University dissertation from Lund University, Faculty of Medicine
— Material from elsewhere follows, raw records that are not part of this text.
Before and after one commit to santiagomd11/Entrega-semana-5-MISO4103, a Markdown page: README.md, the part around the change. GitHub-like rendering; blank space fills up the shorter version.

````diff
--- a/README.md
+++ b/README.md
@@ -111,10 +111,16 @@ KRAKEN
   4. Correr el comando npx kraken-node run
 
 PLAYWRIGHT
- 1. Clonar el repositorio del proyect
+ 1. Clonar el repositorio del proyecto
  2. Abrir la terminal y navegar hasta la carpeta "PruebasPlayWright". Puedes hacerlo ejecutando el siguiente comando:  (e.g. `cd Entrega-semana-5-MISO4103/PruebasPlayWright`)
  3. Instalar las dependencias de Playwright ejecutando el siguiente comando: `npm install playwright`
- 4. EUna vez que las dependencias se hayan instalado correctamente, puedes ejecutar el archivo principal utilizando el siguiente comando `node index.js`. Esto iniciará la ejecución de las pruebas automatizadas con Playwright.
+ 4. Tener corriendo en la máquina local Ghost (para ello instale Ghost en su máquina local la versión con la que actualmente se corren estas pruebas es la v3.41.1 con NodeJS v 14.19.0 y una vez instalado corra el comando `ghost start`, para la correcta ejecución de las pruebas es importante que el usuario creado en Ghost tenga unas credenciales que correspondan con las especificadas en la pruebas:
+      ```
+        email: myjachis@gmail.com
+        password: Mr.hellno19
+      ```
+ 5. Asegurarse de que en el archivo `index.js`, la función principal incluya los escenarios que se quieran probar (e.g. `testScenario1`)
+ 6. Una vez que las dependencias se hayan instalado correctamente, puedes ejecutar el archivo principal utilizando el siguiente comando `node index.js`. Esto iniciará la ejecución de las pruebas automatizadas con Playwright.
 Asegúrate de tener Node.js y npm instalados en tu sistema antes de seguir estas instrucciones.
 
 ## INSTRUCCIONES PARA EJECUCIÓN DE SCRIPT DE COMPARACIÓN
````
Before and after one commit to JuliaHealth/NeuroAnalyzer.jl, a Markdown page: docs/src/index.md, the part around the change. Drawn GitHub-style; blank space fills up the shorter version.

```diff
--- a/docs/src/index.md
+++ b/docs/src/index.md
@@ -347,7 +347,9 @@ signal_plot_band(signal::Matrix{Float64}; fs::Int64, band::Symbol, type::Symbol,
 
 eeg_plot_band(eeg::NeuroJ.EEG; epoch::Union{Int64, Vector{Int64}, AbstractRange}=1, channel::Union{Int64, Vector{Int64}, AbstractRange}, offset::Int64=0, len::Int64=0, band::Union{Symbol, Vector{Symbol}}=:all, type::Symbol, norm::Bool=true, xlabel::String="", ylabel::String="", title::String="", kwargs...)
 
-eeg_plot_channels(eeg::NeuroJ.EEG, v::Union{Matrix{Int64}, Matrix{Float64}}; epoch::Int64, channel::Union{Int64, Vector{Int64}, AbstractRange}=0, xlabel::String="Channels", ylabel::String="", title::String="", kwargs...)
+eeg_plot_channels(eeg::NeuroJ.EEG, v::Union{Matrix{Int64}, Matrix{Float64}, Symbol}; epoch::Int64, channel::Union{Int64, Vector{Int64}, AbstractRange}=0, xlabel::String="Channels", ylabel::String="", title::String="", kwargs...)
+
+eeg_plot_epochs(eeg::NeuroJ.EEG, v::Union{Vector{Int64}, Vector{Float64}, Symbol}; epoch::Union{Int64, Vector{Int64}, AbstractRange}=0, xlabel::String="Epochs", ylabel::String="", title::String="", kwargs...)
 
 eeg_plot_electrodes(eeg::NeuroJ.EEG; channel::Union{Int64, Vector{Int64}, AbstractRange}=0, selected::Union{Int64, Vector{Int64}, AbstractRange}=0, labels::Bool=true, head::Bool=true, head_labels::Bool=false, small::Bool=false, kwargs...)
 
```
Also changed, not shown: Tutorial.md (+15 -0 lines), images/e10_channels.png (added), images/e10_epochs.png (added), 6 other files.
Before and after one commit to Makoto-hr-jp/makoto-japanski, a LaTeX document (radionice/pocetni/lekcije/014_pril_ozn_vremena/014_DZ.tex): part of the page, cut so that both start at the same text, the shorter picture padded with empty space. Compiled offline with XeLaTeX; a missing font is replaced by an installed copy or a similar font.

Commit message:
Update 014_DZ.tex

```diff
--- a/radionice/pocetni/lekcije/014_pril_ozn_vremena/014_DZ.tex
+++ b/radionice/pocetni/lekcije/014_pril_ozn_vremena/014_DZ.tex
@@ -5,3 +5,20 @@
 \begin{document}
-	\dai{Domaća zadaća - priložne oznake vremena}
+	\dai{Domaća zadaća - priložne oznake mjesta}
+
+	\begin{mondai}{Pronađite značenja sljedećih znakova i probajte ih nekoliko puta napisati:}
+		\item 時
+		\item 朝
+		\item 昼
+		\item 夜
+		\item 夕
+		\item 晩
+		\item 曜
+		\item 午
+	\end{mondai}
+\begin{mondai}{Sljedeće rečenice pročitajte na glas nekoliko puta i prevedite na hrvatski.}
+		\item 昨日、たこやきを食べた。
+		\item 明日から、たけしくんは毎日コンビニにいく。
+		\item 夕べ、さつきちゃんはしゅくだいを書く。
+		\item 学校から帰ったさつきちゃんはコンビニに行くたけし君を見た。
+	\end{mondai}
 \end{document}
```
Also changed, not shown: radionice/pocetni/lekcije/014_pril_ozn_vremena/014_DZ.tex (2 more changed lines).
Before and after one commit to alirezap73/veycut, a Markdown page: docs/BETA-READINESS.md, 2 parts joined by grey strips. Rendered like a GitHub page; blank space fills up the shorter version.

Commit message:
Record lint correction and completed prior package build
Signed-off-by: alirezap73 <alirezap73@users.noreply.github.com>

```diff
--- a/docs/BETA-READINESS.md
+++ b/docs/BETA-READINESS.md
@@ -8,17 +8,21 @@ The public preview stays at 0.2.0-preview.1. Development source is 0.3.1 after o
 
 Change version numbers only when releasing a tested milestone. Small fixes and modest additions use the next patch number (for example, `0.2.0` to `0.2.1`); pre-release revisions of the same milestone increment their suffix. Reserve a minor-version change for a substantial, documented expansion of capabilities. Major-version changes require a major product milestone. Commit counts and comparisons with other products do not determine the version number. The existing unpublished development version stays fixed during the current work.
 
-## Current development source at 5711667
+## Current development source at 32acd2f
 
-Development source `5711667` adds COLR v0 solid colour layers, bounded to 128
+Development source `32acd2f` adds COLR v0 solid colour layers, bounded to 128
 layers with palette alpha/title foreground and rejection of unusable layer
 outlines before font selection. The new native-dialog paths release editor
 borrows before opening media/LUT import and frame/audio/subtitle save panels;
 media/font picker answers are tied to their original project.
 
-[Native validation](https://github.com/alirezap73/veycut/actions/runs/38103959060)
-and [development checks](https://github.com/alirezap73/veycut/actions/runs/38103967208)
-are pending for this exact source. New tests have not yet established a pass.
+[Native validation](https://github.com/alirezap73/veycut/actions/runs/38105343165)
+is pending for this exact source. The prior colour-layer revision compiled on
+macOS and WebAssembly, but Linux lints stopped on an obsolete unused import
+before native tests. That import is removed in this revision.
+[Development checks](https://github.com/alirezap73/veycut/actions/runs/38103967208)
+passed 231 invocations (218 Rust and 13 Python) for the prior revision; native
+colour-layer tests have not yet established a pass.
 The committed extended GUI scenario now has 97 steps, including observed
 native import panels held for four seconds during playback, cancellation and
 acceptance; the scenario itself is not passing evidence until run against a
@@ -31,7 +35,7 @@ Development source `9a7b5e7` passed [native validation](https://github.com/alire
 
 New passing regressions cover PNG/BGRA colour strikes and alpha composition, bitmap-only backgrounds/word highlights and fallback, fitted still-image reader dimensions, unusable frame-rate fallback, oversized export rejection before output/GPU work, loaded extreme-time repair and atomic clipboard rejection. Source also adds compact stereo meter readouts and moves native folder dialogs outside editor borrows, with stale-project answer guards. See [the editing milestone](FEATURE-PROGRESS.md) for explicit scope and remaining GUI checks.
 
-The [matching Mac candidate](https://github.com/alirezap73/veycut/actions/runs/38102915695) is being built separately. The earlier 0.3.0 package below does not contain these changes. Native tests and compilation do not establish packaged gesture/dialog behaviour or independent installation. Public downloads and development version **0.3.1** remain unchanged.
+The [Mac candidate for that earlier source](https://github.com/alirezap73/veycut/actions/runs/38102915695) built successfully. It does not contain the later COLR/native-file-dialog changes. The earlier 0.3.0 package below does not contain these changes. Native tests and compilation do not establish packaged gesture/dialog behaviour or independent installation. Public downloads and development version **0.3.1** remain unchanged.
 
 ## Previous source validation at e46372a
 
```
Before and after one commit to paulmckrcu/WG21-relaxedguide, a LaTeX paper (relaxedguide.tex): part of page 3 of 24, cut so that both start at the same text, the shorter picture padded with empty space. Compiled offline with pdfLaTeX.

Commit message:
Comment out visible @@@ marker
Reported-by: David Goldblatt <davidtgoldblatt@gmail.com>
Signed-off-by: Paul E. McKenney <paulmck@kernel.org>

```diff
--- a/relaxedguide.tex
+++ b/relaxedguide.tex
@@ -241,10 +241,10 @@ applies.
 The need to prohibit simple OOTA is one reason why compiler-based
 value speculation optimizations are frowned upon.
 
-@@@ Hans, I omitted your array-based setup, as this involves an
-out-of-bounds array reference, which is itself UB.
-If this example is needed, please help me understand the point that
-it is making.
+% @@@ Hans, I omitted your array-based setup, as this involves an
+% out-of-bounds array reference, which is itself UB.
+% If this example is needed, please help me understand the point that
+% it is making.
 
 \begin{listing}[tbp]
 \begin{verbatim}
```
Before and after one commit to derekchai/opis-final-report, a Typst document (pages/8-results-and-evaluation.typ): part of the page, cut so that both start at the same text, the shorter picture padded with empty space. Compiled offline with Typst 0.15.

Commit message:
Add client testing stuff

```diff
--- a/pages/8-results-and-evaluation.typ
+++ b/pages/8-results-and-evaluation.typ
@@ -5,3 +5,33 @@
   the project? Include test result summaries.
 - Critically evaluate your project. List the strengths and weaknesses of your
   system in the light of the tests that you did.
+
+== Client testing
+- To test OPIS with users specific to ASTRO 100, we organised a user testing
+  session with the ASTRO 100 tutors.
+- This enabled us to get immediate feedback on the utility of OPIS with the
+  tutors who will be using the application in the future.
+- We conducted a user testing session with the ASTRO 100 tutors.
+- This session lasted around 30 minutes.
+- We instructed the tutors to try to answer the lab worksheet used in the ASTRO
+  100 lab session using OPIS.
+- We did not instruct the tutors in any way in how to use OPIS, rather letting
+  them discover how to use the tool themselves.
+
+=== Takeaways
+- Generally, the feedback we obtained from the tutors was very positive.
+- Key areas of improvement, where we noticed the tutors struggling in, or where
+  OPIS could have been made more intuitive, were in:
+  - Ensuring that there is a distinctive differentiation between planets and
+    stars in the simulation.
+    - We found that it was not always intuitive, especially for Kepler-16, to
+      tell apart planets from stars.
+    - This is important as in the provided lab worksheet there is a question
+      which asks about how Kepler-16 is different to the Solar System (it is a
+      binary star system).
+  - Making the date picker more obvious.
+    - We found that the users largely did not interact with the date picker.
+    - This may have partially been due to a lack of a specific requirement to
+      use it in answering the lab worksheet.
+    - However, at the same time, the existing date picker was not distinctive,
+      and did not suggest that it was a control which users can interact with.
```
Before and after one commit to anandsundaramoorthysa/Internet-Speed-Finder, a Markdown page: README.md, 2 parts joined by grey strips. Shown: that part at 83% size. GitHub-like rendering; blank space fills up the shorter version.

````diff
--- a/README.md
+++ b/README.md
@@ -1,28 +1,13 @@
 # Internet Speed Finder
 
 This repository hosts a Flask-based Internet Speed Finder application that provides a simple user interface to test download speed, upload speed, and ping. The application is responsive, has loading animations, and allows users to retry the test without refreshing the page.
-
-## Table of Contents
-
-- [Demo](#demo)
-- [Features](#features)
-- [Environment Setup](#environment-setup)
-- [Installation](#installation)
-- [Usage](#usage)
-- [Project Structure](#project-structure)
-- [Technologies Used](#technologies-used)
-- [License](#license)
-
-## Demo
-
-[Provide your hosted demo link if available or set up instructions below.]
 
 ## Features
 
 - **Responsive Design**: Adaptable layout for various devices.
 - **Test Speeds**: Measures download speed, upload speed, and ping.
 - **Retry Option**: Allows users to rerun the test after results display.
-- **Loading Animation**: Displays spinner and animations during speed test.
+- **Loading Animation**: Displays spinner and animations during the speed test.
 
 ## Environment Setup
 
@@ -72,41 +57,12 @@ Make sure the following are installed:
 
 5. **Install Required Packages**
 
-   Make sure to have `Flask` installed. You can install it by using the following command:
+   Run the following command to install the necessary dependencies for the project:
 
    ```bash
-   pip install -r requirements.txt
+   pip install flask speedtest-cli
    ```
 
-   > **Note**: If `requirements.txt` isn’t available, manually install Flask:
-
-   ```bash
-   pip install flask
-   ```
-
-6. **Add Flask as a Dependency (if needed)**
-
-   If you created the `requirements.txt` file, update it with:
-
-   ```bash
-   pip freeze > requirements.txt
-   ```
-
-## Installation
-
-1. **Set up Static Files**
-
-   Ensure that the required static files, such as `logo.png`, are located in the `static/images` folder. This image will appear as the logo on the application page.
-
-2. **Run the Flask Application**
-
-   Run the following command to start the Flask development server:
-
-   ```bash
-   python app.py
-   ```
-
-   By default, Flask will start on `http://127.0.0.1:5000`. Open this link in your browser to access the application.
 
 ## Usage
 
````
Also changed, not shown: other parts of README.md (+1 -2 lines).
Abstract: The aim of this thesis was to analyze the genetic and epigenetic characteristics of pediatric high hyperdiploid acute lymphoblastic leukemia (HeH ALL), the most common type of childhood malignancy. The three original articles presented in this thesis have addressed three major questions regarding HeH ALL: what are the genetic characteristics of the most common structural abnormality – dup(1q)? Are aberrant methylation patterns involved in leukemogenesis? How do diagnostic and relapse samples relate to each other genetically? In article I we found that the proximal breakpoints of dup(1q)-positive Burkitt lymphomas (BL) and pediatric HeH ALLs cluster close to the centromere, suggesting this region to be breakprone, and that five genes on 1q were significantly overexpressed and thus potentially pathogenetically important. In addition, the satellite II domain was not hypomethylated in either disorder, ruling out that decondensation of pericentric heterochromatin, due to hypomethylation of satellite II sequences, is the mechanism behind dup(1q) in BL and pediatric HeH ALL. In article II unsupervised cluster and principal component analyses of BAC array chromosome-wide methylome profiles accurately subgrouped the t(12;21) and HeH ALL subtypes, demonstrating that they are characterized by subtype specific methylomes. Analysis of promoter-specific CpG islands demonstrated that several B-cell- and neoplasia-associated genes were hypermethylated and underexpressed. Methylation hotspots were associated with chromosome bands predicted to harbor imprinted genes, suggesting that regions rich in imprinted genes could be associated with aberrant methylation in t(12;21)-positive and HeH ALLs. Moreover, we demonstrated that the tri-/tetrasomic chromosomes in HeH ALLs were less methylated than their disomic counterparts. Decreased methylation of gained chromosomes is a previously unknown phenomenon that may have ramifications not only for the pathogenesis of HeH ALL but also for other disorders with acquired or constitutional numerical chromosome anomalies. In article III we concluded that structural changes were significantly more common in relapse HeH samples than in diagnostic ones and that no single, recurrent aberration could be directly linked to relapse. In addition, the triple trisomies +4, +10, and +17, associated with low-risk ALL, were detected in two-thirds of cases that subsequently relapsed, thus questioning the favorable impact of these trisomies. The genetic differences between diagnostic and relapse samples suggest the presence of an ancestral HeH clone in the vast majority of patients, with strucutral changes and mutations being secondary to the HeH pattern.